How do Grandmasters actually think during a chess game?
Have you noticed, when a Grandmaster or a top player is commenting on their games during a press conference or in any video lesson, usually they show you tons of variations that could happen in various lines? The variations they show you might not relate to the actual thinking process. Some of those variations are their own preparations while some variations they will simply never show you – because it is their secret weapon which they hope to use in their next games.
Even if you have observed a couple of very interesting variations in the games of top players, still it doesn’t exactly clarify how can you find such moves in your own game within a short amount of time.
Next, you may be wondering about this question. It’s hard to calculate long lines, but what about knowing the strategic and tactical motives but not knowing typical plans in different openings; what if you study them and apply them – shouldn’t this clarify everything for you?

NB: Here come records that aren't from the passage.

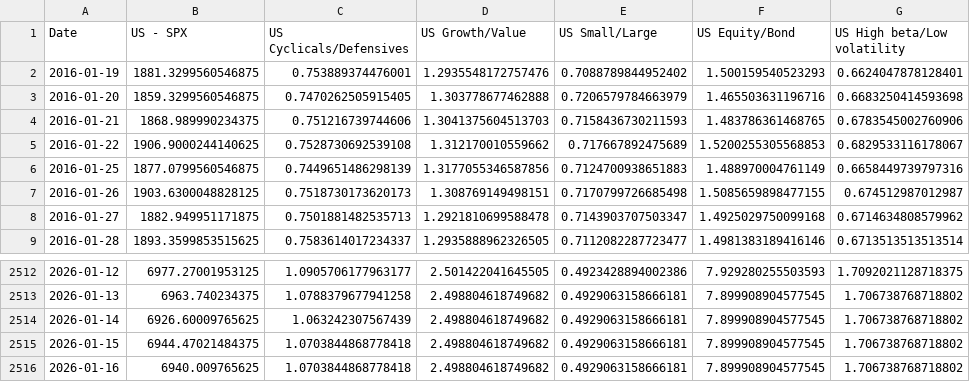
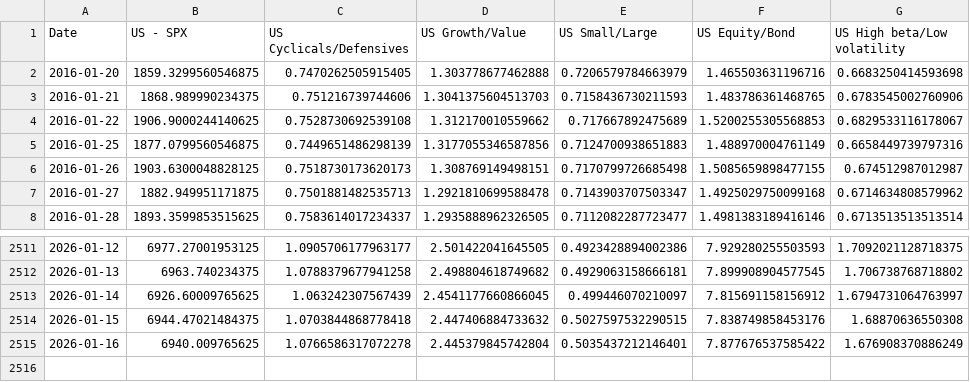
Before and after one commit to WilsonLok1226/datawrapper-csv, a CSV file: US Discounted growth 10 years.csv, drawn as a sheet; only a part is shown, gaps mark what is left out.

Commit message:
Auto-update CSV with latest sales data

```diff
--- a/US Discounted growth 10 years.csv
+++ b/US Discounted growth 10 years.csv
@@ -1,3 +1,2 @@
 Date,US - SPX,US Cyclicals/Defensives,US Growth/Value,US Small/Large,US Equity/Bond,US High beta/Low volatility
-2016-01-19,1881.3299560546875,0.753889374476001,1.2935548172757476,0.7088789844952402,1.500159540523293,0.6624047878128401
 2016-01-20,1859.3299560546875,0.7470262505915405,1.303778677462888,0.7206579784663979,1.465503631196716,0.6683250414593698
@@ -2513,4 +2512,4 @@ Date,US - SPX,US Cyclicals/Defensives,US Growth/Value,US Small/Large,US Equity/B
 2026-01-13,6963.740234375,1.0788379677941258,2.498804618749682,0.4929063158666181,7.899908904577545,1.706738768718802
-2026-01-14,6926.60009765625,1.063242307567439,2.498804618749682,0.4929063158666181,7.899908904577545,1.706738768718802
-2026-01-15,6944.47021484375,1.0703844868778418,2.498804618749682,0.4929063158666181,7.899908904577545,1.706738768718802
-2026-01-16,6940.009765625,1.0703844868778418,2.498804618749682,0.4929063158666181,7.899908904577545,1.706738768718802
+2026-01-14,6926.60009765625,1.063242307567439,2.4541177660866045,0.499446070210097,7.815691158156912,1.6794731064763997
+2026-01-15,6944.47021484375,1.0703844868778418,2.447406884733632,0.5027597532290515,7.838749858453176,1.68870636550308
+2026-01-16,6940.009765625,1.0766586317072278,2.445379845742804,0.5035437212146401,7.877676537585422,1.676908370886249
```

From one perspective, of course, it could definitely help. But from another perspective, there are so many things you need to keep in mind while playing – about centres, about planning, open lines, weak squares, tactical motives, calculating and evaluating positions, etc. But the practical question is: how you can do that within just the one or two minutes you have for one move?